Good creative web design articles can provide a lot of things, depending what the topic is concerning. Most importantly they help website creators bridge the gap between conceptual ideas of how a website should work, with the reality of what gets readers to look at, use, and repeatedly visit a site (i.e., traffic). After all, what’s the point of building a website if there’s no one available to read and utilize what it offers?
Teaching the End Goal
The first significant benefit is that design articles repeatedly inform a reader about the principle of how website users think. It’s not enough to create a site; the designer has to create a site that is useful for a visitor. And to do that, the designer has to get into the mind of the user and determine what he or she needs or wants. Design articles discuss and frequently cover multiple ways to find out how visitors think, what makes them tick, what offends them and what attracts based on past practices. These can save a designer a tremendous amount of energy and work doing their research just to find out the same thing.
Identifying Pitfalls Ahead of Time
The second significant benefit is the identification of pitfalls and traps that can otherwise waste a lot of money, time and energy as well, where pre-knowledge would allow focusing work in the right direction. For example, understanding what sort of things in a creative web design that makes a reader has to work to find what he or she is after is a poor idea. They get people frustrated, they then get annoyed, and then traffic drops or dies off. Finding this out the hard way after doing a ton of work to see it produce next to nothing is a painful lesson to sit through.
Learning how to manage attention with various media is an essential skill in creative web design. Building a website is not simply about putting a bunch of content together with photos and calling it a day. There needs to be a strategy about how things are put together, where a reader will be taken when he or she arrives, where the information flow should bring them to for a call to action and so on. Every piece of a website should be contributing to the overall goal of having someone read it in the first place. Design articles can be immensely helpful showing tips and methods on how to make this concept a reality.
Creative web design today can serve the same function as magazine ads and display, but there is a definite science to it. And a lot of the work starts before the website is even complete.
Identification of market strategy, market goals, target consumers, sales goals, action expectations, and support are all part of the building up before the website coding even happens. Fortunately, one doesn’t need to take a series of classes to learn all the above. Instead, articles can provide a lot of the basics with full explanations, how-to’s, steps, background, and reasoning for each component. With a bit of time and research, one can easily get the equivalent of a full semester of marketing via dedicated reading.
Learning to Simplify
Part of the problem with misguided websites is that they tend to be cluttered and stuffed with too much, making the site unwieldy and hard to visit.
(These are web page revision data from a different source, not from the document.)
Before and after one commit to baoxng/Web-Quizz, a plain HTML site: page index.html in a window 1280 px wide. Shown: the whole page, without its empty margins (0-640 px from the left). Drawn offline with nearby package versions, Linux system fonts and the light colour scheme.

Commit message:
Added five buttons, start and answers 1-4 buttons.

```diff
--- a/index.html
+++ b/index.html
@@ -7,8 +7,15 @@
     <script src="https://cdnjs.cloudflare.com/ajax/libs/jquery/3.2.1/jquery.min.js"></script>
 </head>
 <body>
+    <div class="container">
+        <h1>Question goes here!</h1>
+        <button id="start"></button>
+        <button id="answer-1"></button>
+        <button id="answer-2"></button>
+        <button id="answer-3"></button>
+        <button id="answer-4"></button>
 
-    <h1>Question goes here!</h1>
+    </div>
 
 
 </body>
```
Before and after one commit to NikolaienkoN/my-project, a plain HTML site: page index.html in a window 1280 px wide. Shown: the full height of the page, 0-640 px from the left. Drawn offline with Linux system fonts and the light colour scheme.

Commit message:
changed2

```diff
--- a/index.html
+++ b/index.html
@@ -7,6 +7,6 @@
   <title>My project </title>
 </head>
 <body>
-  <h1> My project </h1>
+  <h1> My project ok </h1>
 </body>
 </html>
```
Excellent sites are amazingly simple in approach, design, and function. People can navigate and find what they want right away, connecting the need for the solution in record time. Design articles are a great source for this approach put into practice with case examples and real-life success stories. There is no better way to learn to create successful designs than to see it in action.
95Visual is a regularly updated source for creative web design work and discussion, featuring a good library of articles for reference and use. And that's half the battle of creating a good website: finding the knowledge to use and apply to create a superb site to visit. In addition to supplying a reference for use, we look to external resources for inspiration as well. http://www.creativebloq.com/, https://muz.li/, http://www.redlemonclub.com/ are all websites that have great articles on website design, or you can always Google “best [enter relevant adjective] website designs of [current year].”